Those of you who know me well know I’m always looking for change. Positive change. Enduring change. Change with the potential to expand and cascade into the beginnings of a better world. For everyone.

You know – or can probably figure out – that recent events in America, as well as abroad, have caused me to question whether I can hope for change any more. (Maybe my tagline should read ‘Hoping for change since the sixties and still not giving up.’)

So I thought, what if we went back to the non-financial definition of good will. As in ‘Peace on Earth, Good Will to All.’ Where ‘good will’ is based on action – something you give to, or do for, or nurture in others; not just a number.

What if – instead of counting our LinkedIn connections, Twitter follows, Facebook friends, or blog subscribers – we started counting our acts of good will? And what if, instead of counting our calories, or steps, or unanswered emails, we counted the number of people we touched with caring? What if all that really counted in our lives were acts of charity, of kindness, of love?

And what if, eventually, we could no longer count good will because it became one continuous action? One way of life?

Then, perhaps, as the holiday refrain goes, we really could sing in perfect harmony: celebrating our interdependence, and our differences, while serving something bigger than our small selves.

It would be a start.

Let’s let 2017 be the time to start. Together. Because change, like everything else that makes a difference, takes a team.

And may 2017 bring you not only peace and good will, but many opportunities to have more of both.

Happy Holidays from the team that brings you Teamability®

Timing Isn’t Everything. Teaming Is.

Some days I have so many ideas that I despair of ever seeing anything come of them. You see, to me, all my ideas – like my children – are precious. They just need someone to raise them. Like the Old Woman Who Lived in a Shoe, there are so many, I rarely know what to do.

That’s what made it so wonderful to be asked to speak at TEDx-Bedminster*. Not only would this be a platform for my ideas, but in the process I would get to hear other timely and beneficial ideas as well.

The first TED (Technology, Entertainment, and Design) conference took place in 1984. It was the brainchild of Richard Saul Wurman, a Philadelphia architect who decided he would rather ‘architect’ information than bricks and mortar. Wurman envisioned it as an annual forum for “ideas worth spreading.” Today, topical TED conferences and TEDx (regional) talks are happening around the world year-round, and TED videos online get millions of views.
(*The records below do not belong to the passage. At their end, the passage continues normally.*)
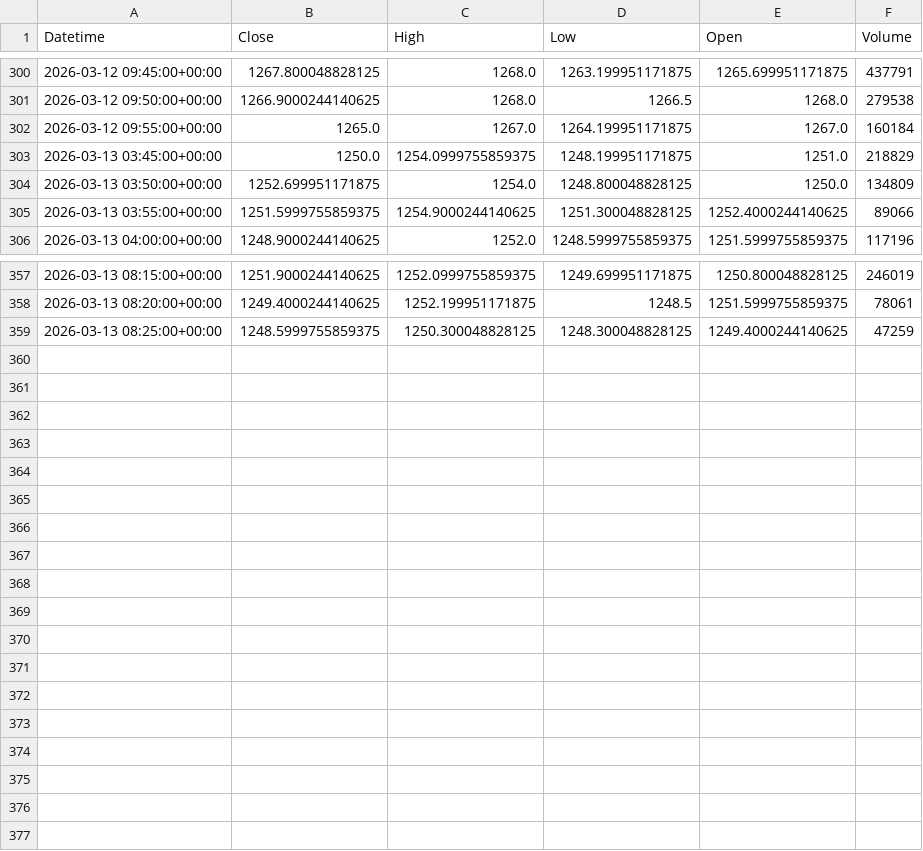
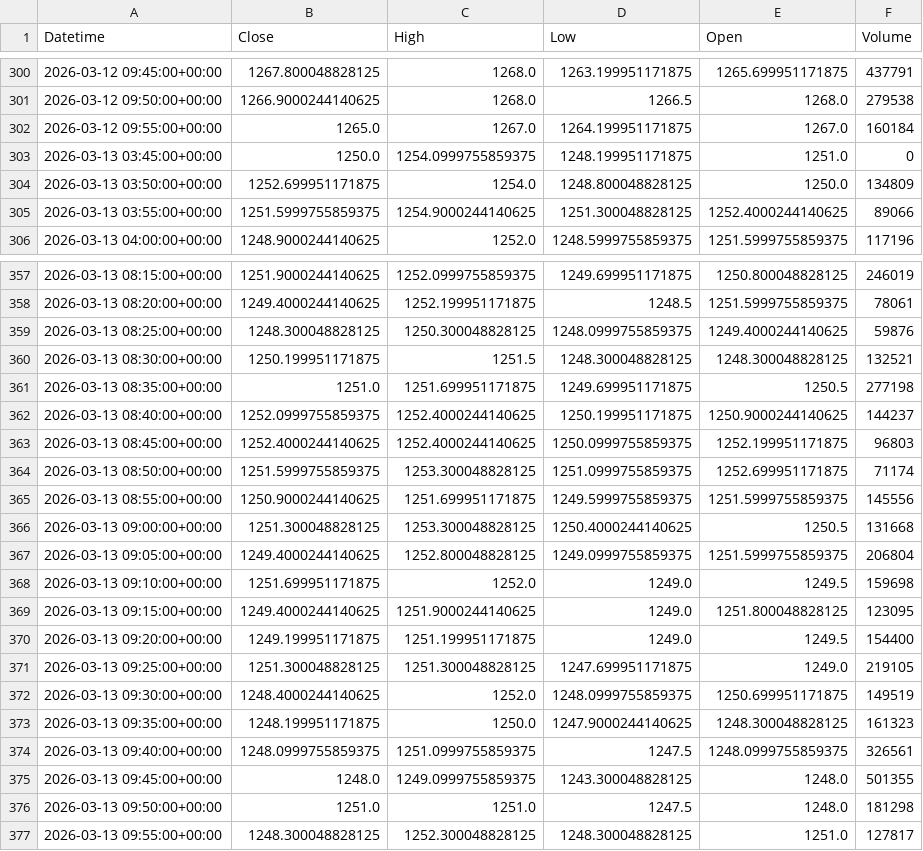
Before and after one commit to gyanu9590/mini-hedge-fund, a CSV file: data/prices/INFY.csv, drawn as a sheet; only a part is shown, gaps mark what is left out.

```diff
--- a/data/prices/INFY.csv
+++ b/data/prices/INFY.csv
@@ -302,3 +302,3 @@ Datetime,Close,High,Low,Open,Volume
 2026-03-12 09:55:00+00:00,1265.0,1267.0,1264.199951171875,1267.0,160184
-2026-03-13 03:45:00+00:00,1250.0,1254.0999755859375,1248.199951171875,1251.0,218829
+2026-03-13 03:45:00+00:00,1250.0,1254.0999755859375,1248.199951171875,1251.0,0
 2026-03-13 03:50:00+00:00,1252.699951171875,1254.0,1248.800048828125,1250.0,134809
@@ -358,2 +358,20 @@ Datetime,Close,High,Low,Open,Volume
 2026-03-13 08:20:00+00:00,1249.4000244140625,1252.199951171875,1248.5,1251.5999755859375,78061
-2026-03-13 08:25:00+00:00,1248.5999755859375,1250.300048828125,1248.300048828125,1249.4000244140625,47259
+2026-03-13 08:25:00+00:00,1248.300048828125,1250.300048828125,1248.0999755859375,1249.4000244140625,59876
+2026-03-13 08:30:00+00:00,1250.199951171875,1251.5,1248.300048828125,1248.300048828125,132521
+2026-03-13 08:35:00+00:00,1251.0,1251.699951171875,1249.699951171875,1250.5,277198
+2026-03-13 08:40:00+00:00,1252.0999755859375,1252.4000244140625,1250.199951171875,1250.9000244140625,144237
+2026-03-13 08:45:00+00:00,1252.4000244140625,1252.4000244140625,1250.0999755859375,1252.199951171875,96803
+2026-03-13 08:50:00+00:00,1251.5999755859375,1253.300048828125,1251.0999755859375,1252.699951171875,71174
+2026-03-13 08:55:00+00:00,1250.9000244140625,1251.699951171875,1249.5999755859375,1251.5999755859375,145556
+2026-03-13 09:00:00+00:00,1251.300048828125,1253.300048828125,1250.4000244140625,1250.5,131668
+2026-03-13 09:05:00+00:00,1249.4000244140625,1252.800048828125,1249.0999755859375,1251.5999755859375,206804
+2026-03-13 09:10:00+00:00,1251.699951171875,1252.0,1249.0,1249.5,159698
+2026-03-13 09:15:00+00:00,1249.4000244140625,1251.9000244140625,1249.0,1251.800048828125,123095
+2026-03-13 09:20:00+00:00,1249.199951171875,1251.199951171875,1249.0,1249.5,154400
+2026-03-13 09:25:00+00:00,1251.300048828125,1251.300048828125,1247.699951171875,1249.0,219105
+2026-03-13 09:30:00+00:00,1248.4000244140625,1252.0,1248.0999755859375,1250.699951171875,149519
+2026-03-13 09:35:00+00:00,1248.199951171875,1250.0,1247.9000244140625,1248.300048828125,161323
+2026-03-13 09:40:00+00:00,1248.0999755859375,1251.0999755859375,1247.5,1248.0999755859375,326561
+2026-03-13 09:45:00+00:00,1248.0,1249.0999755859375,1243.300048828125,1248.0,501355
+2026-03-13 09:50:00+00:00,1251.0,1251.0,1247.5,1248.0,181298
+2026-03-13 09:55:00+00:00,1248.300048828125,1252.300048828125,1248.300048828125,1251.0,127817
```
Also changed, not shown: data/prices/HDFCBANK.csv, data/prices/ICICIBANK.csv, 17 other files.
There’s even a TED Channel on Apple TV!

Getting back to my situation, I realized this was a Very Big Deal. And so came the hard part: the Sophie’s Choice. Which of my many ideas was the one most worth spreading?

As I attempted to sort and evaluate and cast off, it felt like I was abandoning parts of me. And then I remembered an idea (NOT one of my own) that I had let go of many years ago, when Teamability® was in its infancy. It was the idea that people are made of parts and pieces, and can be understood as discrete systems. This letting go happened in a New York City diner while I was trying to explain the essence of teaming by comparing it with a plate of fried eggs.

I realized that point in my life had truly been a turning point, and so I chose it as my idea for TEDx.

Naturally, I turned to my team. They shaped and formed it. And they shaped and formed me.

I hope you find ‘Timing Isn’t Everything. Teaming Is.’ to be an Idea Worth Spreading, and that you do just that!

Team Well and Prosper!

DrJ

* Big hugs to the Richie Etwaru and the TEDxBedminster team & attendees, Glenn Zimmerman and team (www.madbearproductions.com), video coach Laura Walton (www.trustwinning.com), designer Jamak Khazra (www.bluesuitsonline.com), and the TGI team who made this possible!